UN officials maintain that "the role of the good offices is still very intact" and "very much a work in progress."
"I do understand there is the expression of frustration, but you can't expect miracles to happen to a situation that has been going years and years," said Choi Soung-ah, a UN spokeswoman. "Mr Gambari currently is the world's only tie into the government of Myanmar [Burma]. From the UN perspective, it is very important not to take drastic action immediately because we don't want to shut down the only channel."

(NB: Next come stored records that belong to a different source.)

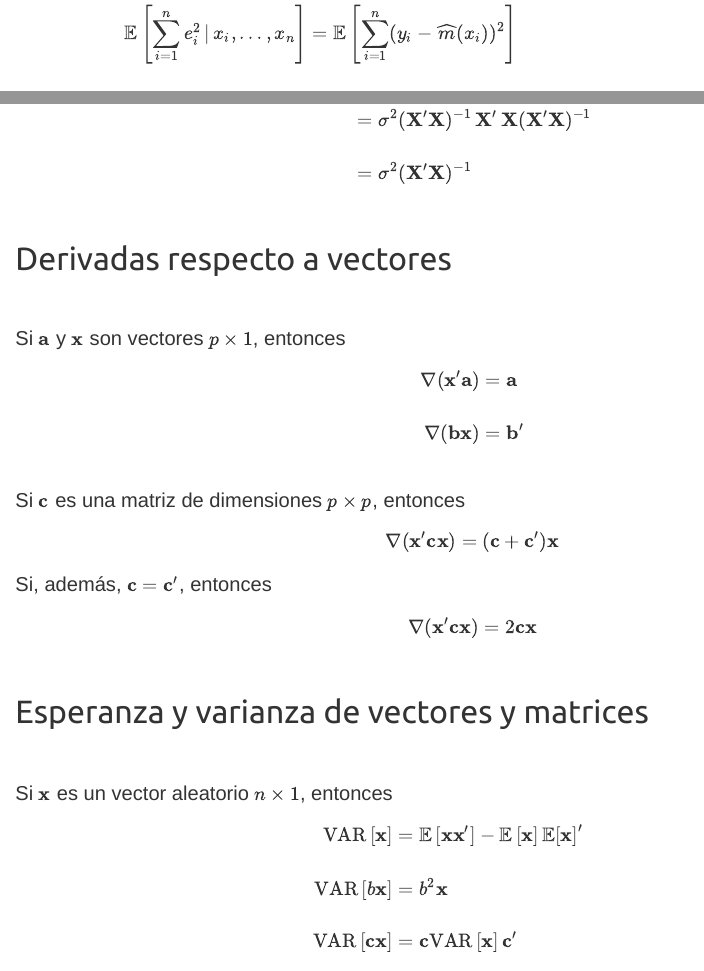
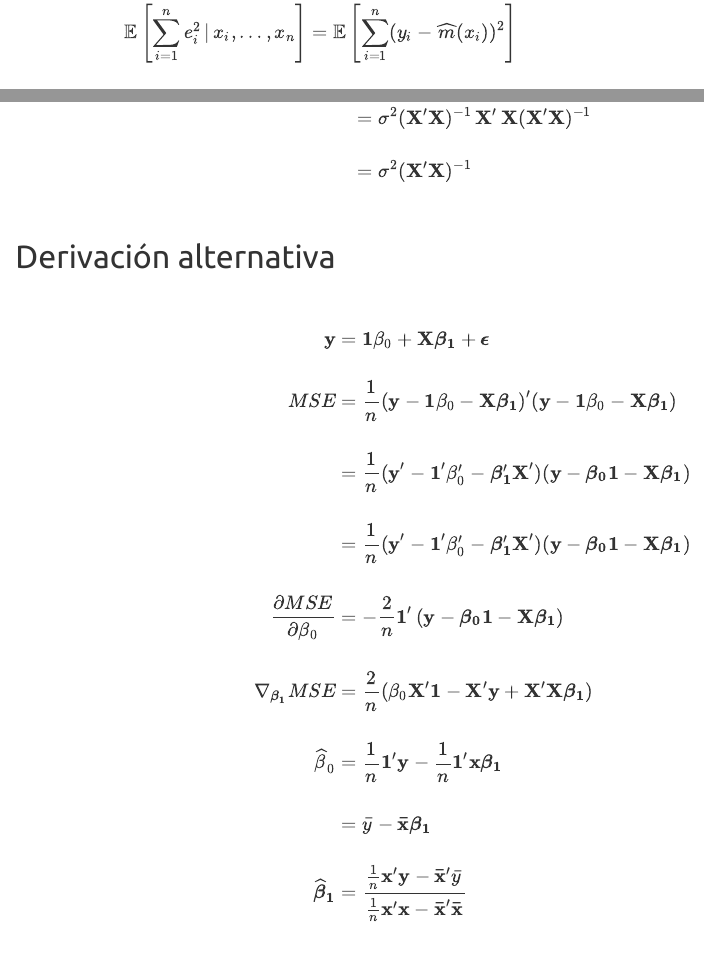
Before and after one commit to Marcosjnez/Marcosjnez.github.io, an R Markdown document (deriv_2.Rmd): the page in a window 1100 px wide, from 16730 px down before the commit and from 16760 px down after it, so that both start at the same text, and a second part further down, joined at a grey line. The pictures show the output file deriv_2.html that the author committed with the source, opened offline; library style sheets and scripts come from the installed R packages.

Commit message:
Add files via upload

```diff
--- a/deriv_2.Rmd
+++ b/deriv_2.Rmd
@@ -932,3 +931,18 @@ $$
 
 <br>
 
+## Derivación alternativa
+
+<br>
+
+$$
+\begin{align}
+\mathbf{y} &= \mathbf{1}\beta_0 + \mathbf{X}\boldsymbol{\beta_1} + \boldsymbol{\epsilon} \\\\
+MSE &= \frac{1}{n} (\mathbf{y} - \mathbf{1}\beta_0 - \mathbf{X} \boldsymbol{\beta_1})^\prime (\mathbf{y} - \mathbf{1}\beta_0 - \mathbf{X} \boldsymbol{\beta_1}) \\\\
+&= \frac{1}{n} (\mathbf{y}^\prime - \mathbf{1}^\prime\beta_0^\prime - \boldsymbol{\beta_1}^\prime \mathbf{X}^\prime) (\mathbf{y} - \boldsymbol{\beta_0}\mathbf{1} - \mathbf{X} \boldsymbol{\beta_1}) \\\\
+&= \frac{1}{n} (\mathbf{y}^\prime - \mathbf{1}^\prime\beta_0^\prime - \boldsymbol{\beta_1}^\prime \mathbf{X}^\prime) (\mathbf{y} - \boldsymbol{\beta_0}\mathbf{1} - \mathbf{X} \boldsymbol{\beta_1}) \\\\
+\frac{\partial MSE}{\partial \beta_0} &= - \frac{2}{n} \mathbf{1}^\prime \left(\mathbf{y} - \boldsymbol{\beta_0}\mathbf{1} - \mathbf{X} \boldsymbol{\beta_1}\right) \\\\
+\nabla_{\boldsymbol{\beta_1}} MSE &= \frac{2}{n} \left(\beta_0 \mathbf{X}^\prime \mathbf{1} - \mathbf{X}^\prime \mathbf{y} + \mathbf{X}^\prime \mathbf{X} \boldsymbol{\beta_1}\right) \\\\
+\widehat\beta_0 &= \frac{1}{n} \mathbf{1}^\prime \mathbf{y} - \frac{1}{n} \mathbf{1}^\prime \mathbf{x} \boldsymbol{\beta_1} \\\\
+&= \bar{y} - \mathbf{\bar{x}} \boldsymbol{\beta_1} \\\\
+\boldsymbol{\widehat\beta_1} &= \frac{\frac{1}{n} \mathbf{x}^\prime \mathbf{y} - \mathbf{\bar{x}}^\prime \bar{y}}{\frac{1}{n} \mathbf{x}^\prime \mathbf{x} - \mathbf{\bar{x}}^\prime \mathbf{\bar{x}}}
```
Also changed, not shown: deriv_2.html, deriv_2.Rmd (8 more changed lines).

This channel, however, can prompt disservice to genuine international mediation efforts on Burma. According to senior diplomats in Europe, the argument prevailing among Asian countries—including China and even some European nations—is that they support the UN special envoy's mediation. So long as Gambari says his mission is relevant and can yield positive results, they will not undermine him. They will support him—and wait and see.
"In fact, they justify their handoff policy by hiding behind Gambari's mission," a senior diplomat from the EU told The Irrawaddy on condition of anonymity. "Unless Gambari admits that he can't do anything with the present mandate, he is unwittingly dragging the mediation effort into the swamp. No better alternative will be found."

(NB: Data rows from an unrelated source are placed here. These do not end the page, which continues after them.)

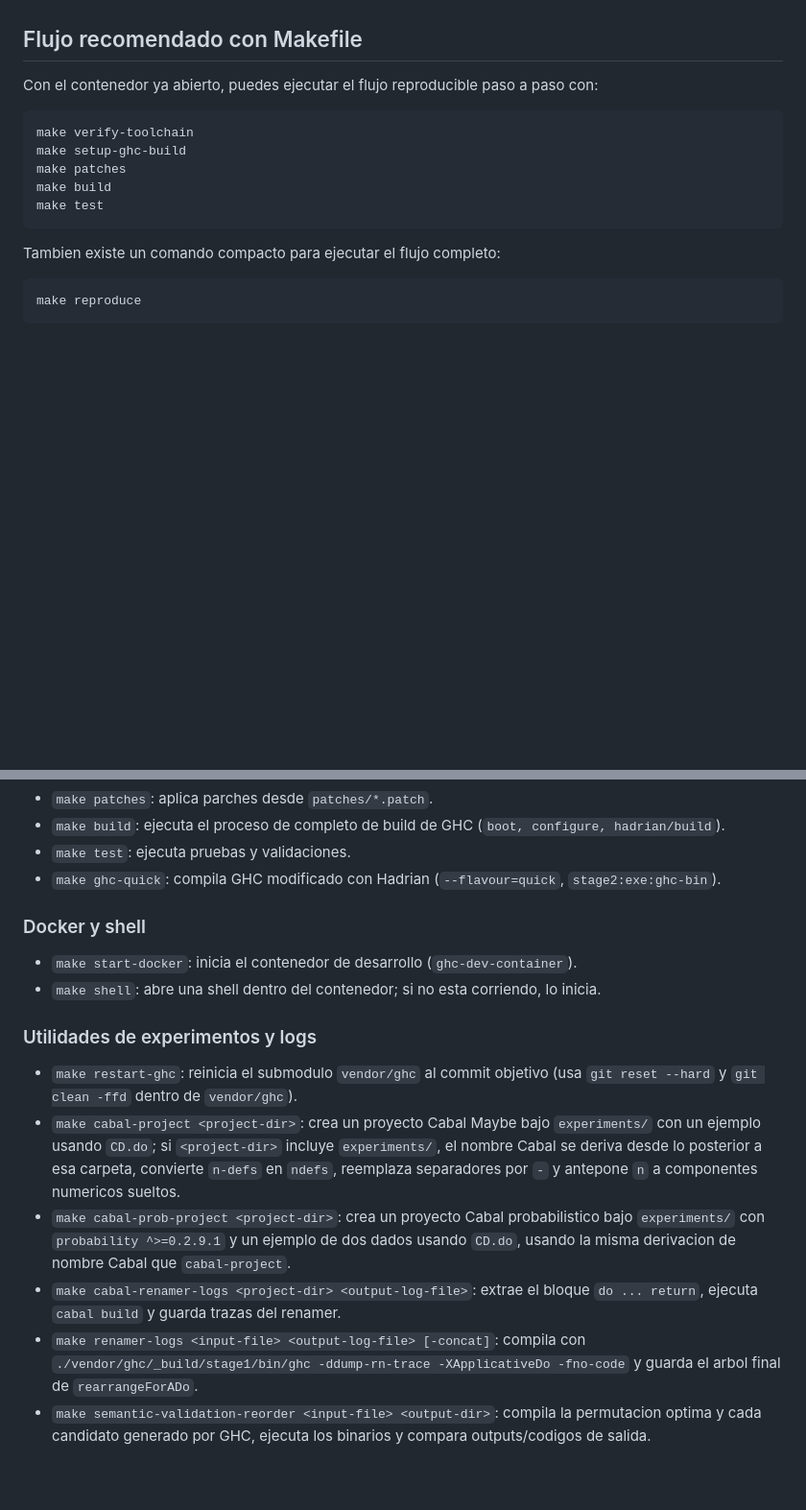
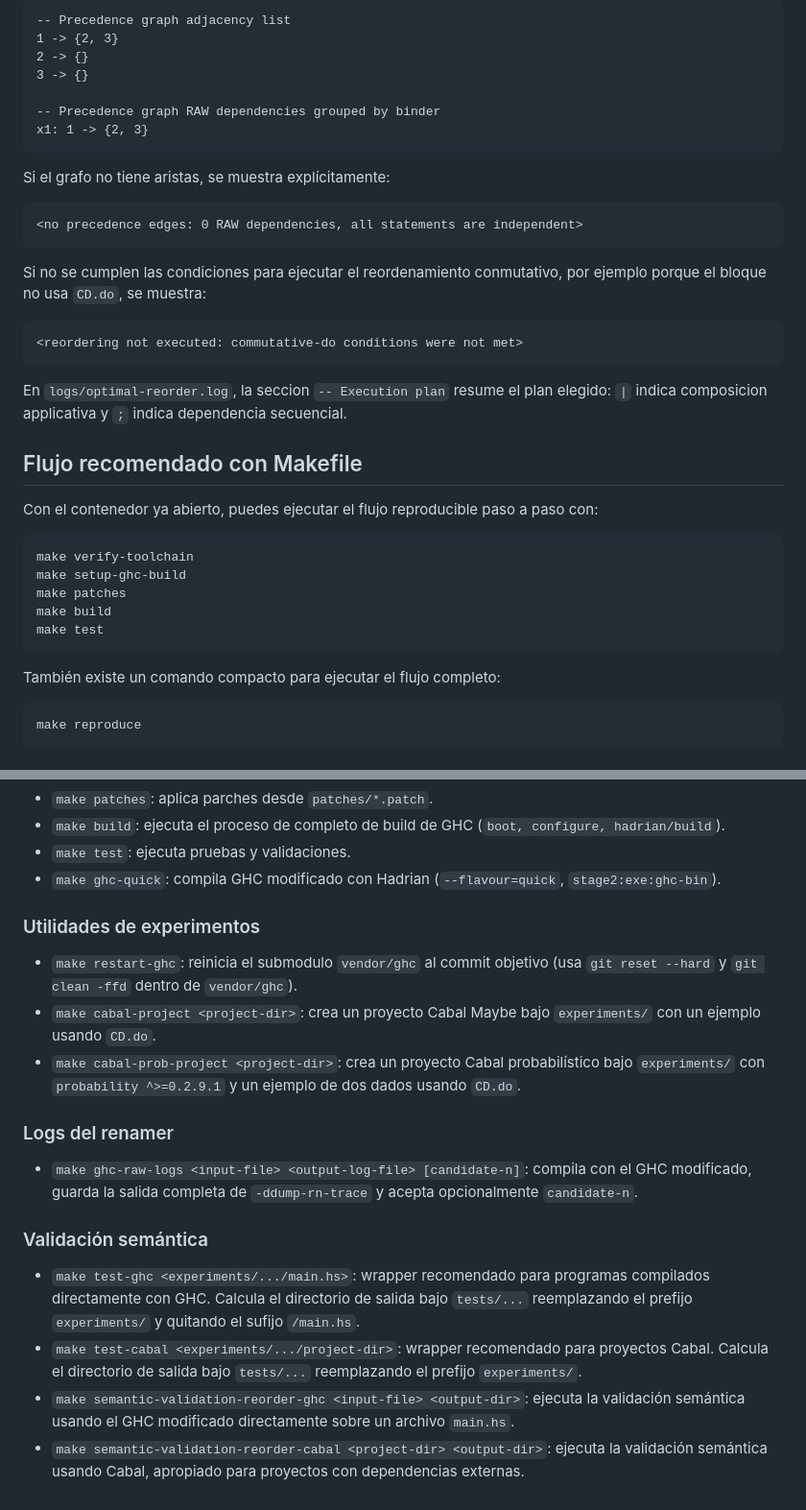
Before and after one commit to estebanrb22/trabajo-de-titulo-applicative-do-reordering, a Markdown page: README.md, 2 parts joined by grey strips. Shown at 96% size. Rendered like a GitHub page; blank space fills up the shorter version.

````diff
--- a/README.md
+++ b/README.md
@@ -22,3 +60,26 @@ Este repositorio incluye una configuracion de desarrollo en `.devcontainer/` par
+```text
+-- Precedence graph adjacency list
+1 -> {2, 3}
+2 -> {}
+3 -> {}
+
+-- Precedence graph RAW dependencies grouped by binder
+x1: 1 -> {2, 3}
+```
+
+Si el grafo no tiene aristas, se muestra explícitamente:
+
+```text
+<no precedence edges: 0 RAW dependencies, all statements are independent>
+```
+
+Si no se cumplen las condiciones para ejecutar el reordenamiento conmutativo, por ejemplo porque el bloque no usa `CD.do`, se muestra:
+
+```text
+<reordering not executed: commutative-do conditions were not met>
+```
+
+En `logs/optimal-reorder.log`, la seccion `-- Execution plan` resume el plan elegido: `|` indica composicion applicativa y `;` indica dependencia secuencial.
 
 ## Flujo recomendado con Makefile
 
@@ -32,7 +93,7 @@ make build
 make test
 ```
 
-Tambien existe un comando compacto para ejecutar el flujo completo:
+También existe un comando compacto para ejecutar el flujo completo:
 
 ```bash
 make reproduce
@@ -60,16 +121,19 @@ make reproduce
 - `make test`: ejecuta pruebas y validaciones.
 - `make ghc-quick`: compila GHC modificado con Hadrian (`--flavour=quick`, `stage2:exe:ghc-bin`).
 
-### Docker y shell
-
-- `make start-docker`: inicia el contenedor de desarrollo (`ghc-dev-container`).
-- `make shell`: abre una shell dentro del contenedor; si no esta corriendo, lo inicia.
-
-### Utilidades de experimentos y logs
+### Utilidades de experimentos
 
 - `make restart-ghc`: reinicia el submodulo `vendor/ghc` al commit objetivo (usa `git reset --hard` y `git clean -ffd` dentro de `vendor/ghc`).
-- `make cabal-project <project-dir>`: crea un proyecto Cabal Maybe bajo `experiments/` con un ejemplo usando `CD.do`; si `<project-dir>` incluye `experiments/`, el nombre Cabal se deriva desde lo posterior a esa carpeta, convierte `n-defs` en `ndefs`, reemplaza separadores por `-` y antepone `n` a componentes numericos sueltos.
-- `make cabal-prob-project <project-dir>`: crea un proyecto Cabal probabilistico bajo `experiments/` con `probability ^>=0.2.9.1` y un ejemplo de dos dados usando `CD.do`, usando la misma derivacion de nombre Cabal que `cabal-project`.
-- `make cabal-renamer-logs <project-dir> <output-log-file>`: extrae el bloque `do ... return`, ejecuta `cabal build` y guarda trazas del renamer.
-- `make renamer-logs <input-file> <output-log-file> [-concat]`: compila con `./vendor/ghc/_build/stage1/bin/ghc -ddump-rn-trace -XApplicativeDo -fno-code` y guarda el arbol final de `rearrangeForADo`.
-- `make semantic-validation-reorder <input-file> <output-dir>`: compila la permutacion optima y cada candidato generado por GHC, ejecuta los binarios y compara outputs/codigos de salida.
+- `make cabal-project <project-dir>`: crea un proyecto Cabal Maybe bajo `experiments/` con un ejemplo usando `CD.do`.
+- `make cabal-prob-project <project-dir>`: crea un proyecto Cabal probabilístico bajo `experiments/` con `probability ^>=0.2.9.1` y un ejemplo de dos dados usando `CD.do`.
+
+### Logs del renamer
+
+- `make ghc-raw-logs <input-file> <output-log-file> [candidate-n]`: compila con el GHC modificado, guarda la salida completa de `-ddump-rn-trace` y acepta opcionalmente `candidate-n`.
+
+### Validación semántica
+
+- `make test-ghc <experiments/.../main.hs>`: wrapper recomendado para programas compilados directamente con GHC. Calcula el directorio de salida bajo `tests/...` reemplazando el prefijo `experiments/` y quitando el sufijo `/main.hs`.
+- `make test-cabal <experiments/.../project-dir>`: wrapper recomendado para proyectos Cabal. Calcula el directorio de salida bajo `tests/...` reemplazando el prefijo `experiments/`.
+- `make semantic-validation-reorder-ghc <input-file> <output-dir>`: ejecuta la validación semántica usando el GHC modificado directamente sobre un archivo `main.hs`.
+- `make semantic-validation-reorder-cabal <project-dir> <output-dir>`: ejecuta la validación semántica usando Cabal, apropiado para proyectos con dependencias externas.
````
Also changed, not shown: other parts of README.md (+44 -6 lines).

Aung Din, the executive director of the US Campaign for Burma, agrees."Burma is now being hijacked by Gambari," said Aung Din. "His effort has failed miserably again and again and again. Unless the mission is enhanced and strengthened by the UN Security Council, nothing positive can be expected. But instead of admitting that, he is still acting like he remains relevant and can do magic. It is a high disservice to international mediation efforts. For the people of Burma, we feel betrayed."
In fact, Gambari has already exhausted his capacity for persuasion, the principal source of leverage that a mediator wields. Instead of drowning himself further in quagmire, he may want to use another source of leverage—his own termination. As a mediator, he can say "I withdraw now. I can't make any progress with the current mandate. I need stronger Security Council support to deal with the Burmese generals."
Of course, his withdrawal will not have a direct impact on the military junta—the generals in Naypyidaw are not so sensitive to such threats. But it will make China and Asean feel more pressured to cooperate with Western democracies to resolve Burma's crisis.
At least, it will be easier for US-led Western democracies to compel China and Asean (especially two current Council members: Indonesia and Vietnam) to approve a stronger Council mandate for the UN special envoy. All in all, if Gambari uses the threat of withdrawal skillfully it could yield a greater opportunity to raise the Burma issue in the UN Security Council.